Risk Factors and Maternal Complications of Placental Abruption in Third Trimester of Pregnancy

  • ANAM AHMAD, ASMA YASIN, ZOHRA KHANUM
Keywords: Abruptio placenta, maternal complications, hypovolemic shock, renal failure.

Abstract

Background: Placental abruption, defined as the separation of the placenta from the wall of the uterus prior to the fetal delivery, accounts for about 0.4-1% of the pregnancies. Women with diagnosis of a placental abruption and stillborn infant on admission are more likely to require massive transfusions and have complications, such as acute renal failure and disseminated intravascular coagulation (DIC), compared with women having a live fetus at presentation. These high-risk pregnancies can be managed vigilantly in the antenatal period to prevent fetal and maternal complications. The objective of this study was to determine the risk factors and maternal complications in females presenting with placental abruption during third trimester of pregnancy.

Patients and Methods: This cross-sectional study was conducted in the Department of Obstetrics & Gynecology, Sir Ganga Ram Hospital, Lahore from 21-7-2016 till 20-7-2017. A total of 400 females meeting the inclusion criteria were registered. Actual gestational age was calculated from 1st day of LMP. Appropriate investigations included imaging and laboratory tests. Complications were recorded. Patients were managed according to fetomaternal condition.

Results: In this study, prevalence of placental abruption was found to be 2.8%. Out of 400 patients, 45.75% (n=183) were between 18-30 years of age while 54.25% (n=217) were between 31-40 years of age (mean 30.74+4.77 years) with mean gestational age of 35.5+2.94 weeks. Frequency of maternal complications in females presenting with placental abruption during third trimester of pregnancy after 28 weeks of gestation was recorded. Hypovolemic shock was observed in 27% (n=108), while renal failure was recorded in 5.5% (n=22) patients. Hypertensive disorder followed by grand-multiparity, increased maternal age and trauma are found to the most common risk factors for placental abruption in the present study as 78.5% (n=314) of the patients had hypertensive disorder, 60% (n=242) patients were multigravida, 54.25% (n=217) patients were >30 years of age and 1.5% (n=6) patients presented after trauma. Frequency of fetal complications was calculated as, 57.25% (n=229) had preterm delivery, 46.75% (n=187) neonatal ICU admissions and 10.75% (n=43) intrauterine fetal demise were noted. Other maternal complications include disseminated intravascular coagulation in 4.5% (n=18) of the patients and 0.75% (n=3) maternal mortalities were noted.

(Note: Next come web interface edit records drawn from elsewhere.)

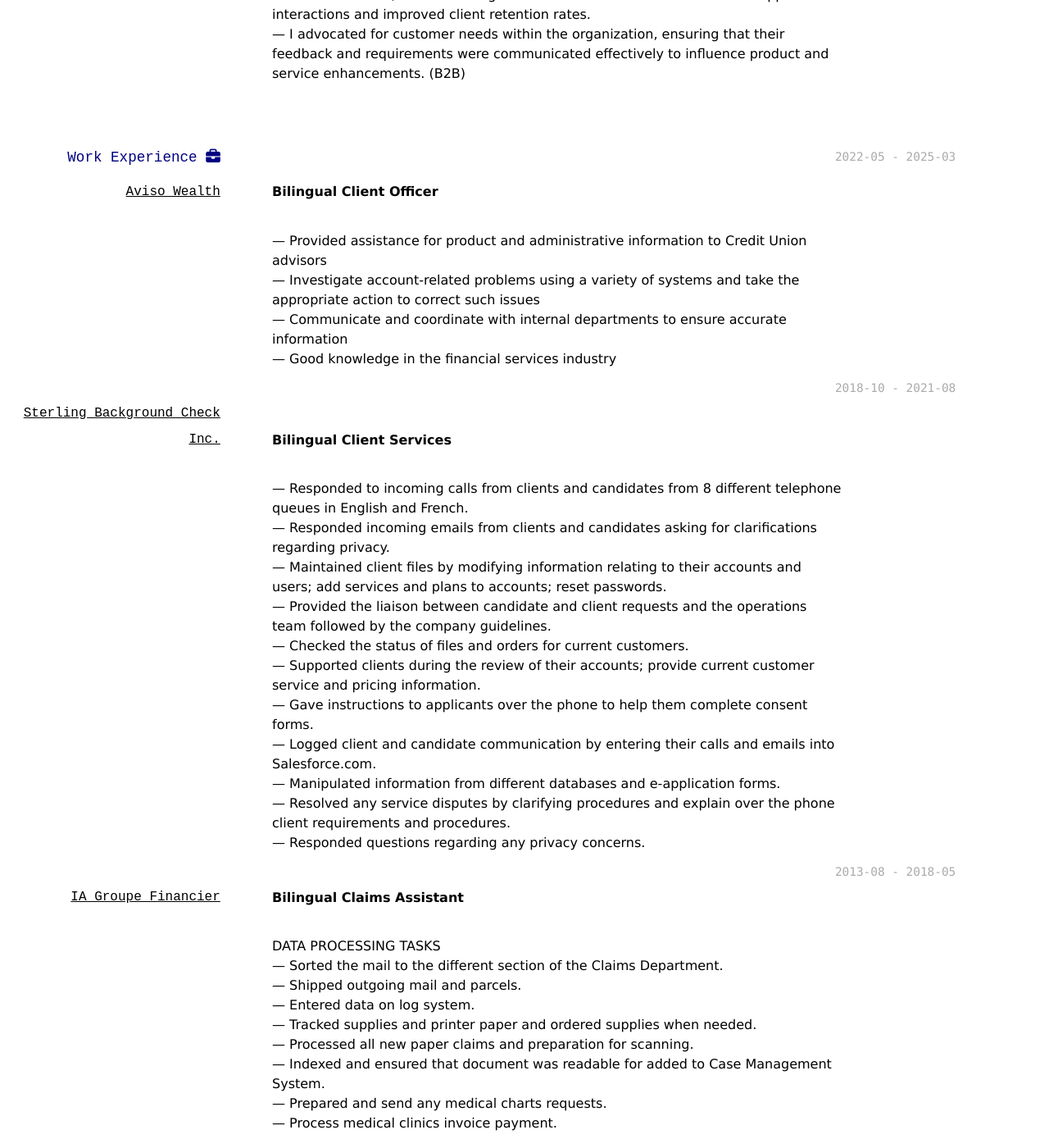
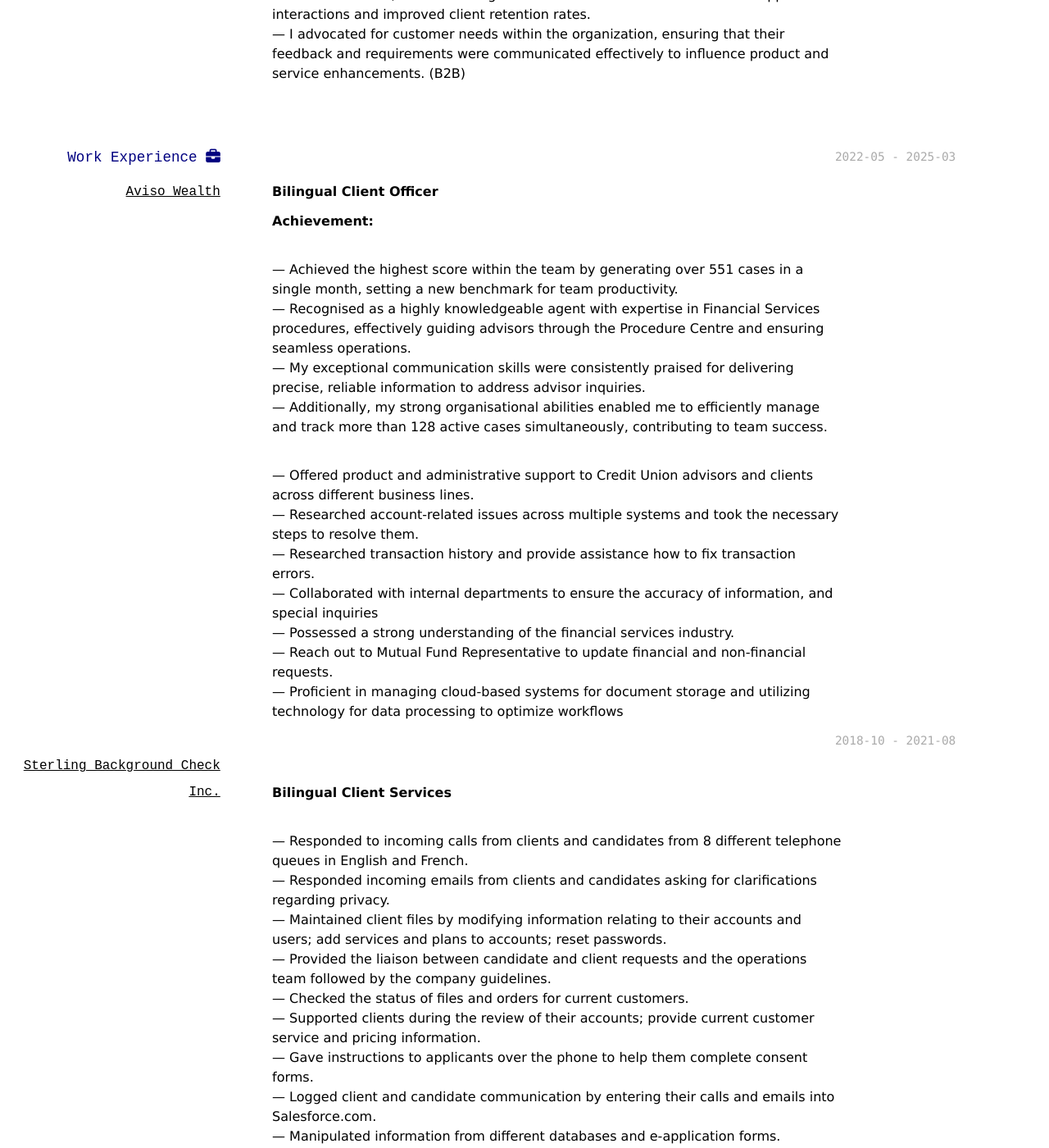
Before and after one commit to s-earnest/resume, a Jekyll site: the page built from index.md, in a window 1280 px wide and 1400 px high, scrolled down 2457 px. Shown: the whole window at 82% size. Built offline with Jekyll 4.4.1, drawn with Linux system fonts in a browser that asks for light colours; nearby versions of some CDN libraries; a style sheet for code colours, icons or effects is not loaded.

Commit message:
20251230 071229

```diff
--- a/index.md
+++ b/index.md
@@ -199,6 +199,7 @@ Machine learning, forecasting
 
 
 * [ Tableau Public ]( https://s-earnest.github.io/posts/Crime-in-Vancouver/ ){:target="_blank"}
+
 -->
 
 
@@ -275,12 +276,21 @@ Getting the hands dirty is one **preferred way of learning**, working with smart
 ### [ Aviso Wealth ]( https://www.aviso.ca/en/ ){:target="_blank"}
 **Bilingual Client Officer**
 
-<br>— Provided assistance for product and administrative information to Credit Union advisors
-<br>— Investigate account-related problems using a variety of systems and take the appropriate action to correct such issues
-<br>— Communicate and coordinate with internal departments to ensure accurate information
-<br>— Good knowledge in the financial services industry
 
+**Achievement:**
 
+<br>— Achieved the highest score within the team by generating over 551 cases in a single month, setting a new benchmark for team productivity.
+<br>— Recognised as a highly knowledgeable agent with expertise in Financial Services procedures, effectively guiding advisors through the Procedure Centre and ensuring seamless operations.
+<br>— My exceptional communication skills were consistently praised for delivering precise, reliable information to address advisor inquiries.
+<br>— Additionally, my strong organisational abilities enabled me to efficiently manage and track more than 128 active cases simultaneously, contributing to team success.
+
+<br>— Offered product and administrative support to Credit Union advisors and clients across different business lines.
+<br>— Researched account-related issues across multiple systems and took the necessary steps to resolve them.
+<br>— Researched transaction history and provide assistance how to fix transaction errors.
+<br>— Collaborated with internal departments to ensure the accuracy of information, and special inquiries
+<br>— Possessed a strong understanding of the financial services industry.
+<br>— Reach out to Mutual Fund Representative to update financial and non-financial requests.
+<br>— Proficient in managing cloud-based systems for document storage and utilizing technology for data processing to optimize workflows
 
 
 <!--
```
Also changed, not shown: README.md.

Conclusion: Frequency of hypovolemic shock is significantly higher followed by renal failure in females presenting with placental abruption during third trimester of pregnancy after 28 weeks of gestation. However, every patient with placental abruption should be sorted out for the fetomaternal complications. Early diagnosis by identifications of the risk factors followed by the close follow up of the high risk patients, improvement in monitoring techniques and multidisciplinary team approach can lead to substantial improvement in fetomaternal outcome in patients with placental abruption.

Published
2018-10-31
How to Cite
1.
ZOHRA KHANUM AAAY. Risk Factors and Maternal Complications of Placental Abruption in Third Trimester of Pregnancy. J Fatima Jinnah Med Univ [Internet]. 31Oct.2018 [cited 23Feb.2024];11(3). Available from: https://ojs.jfjmu.com/index.php/ojs/article/view/50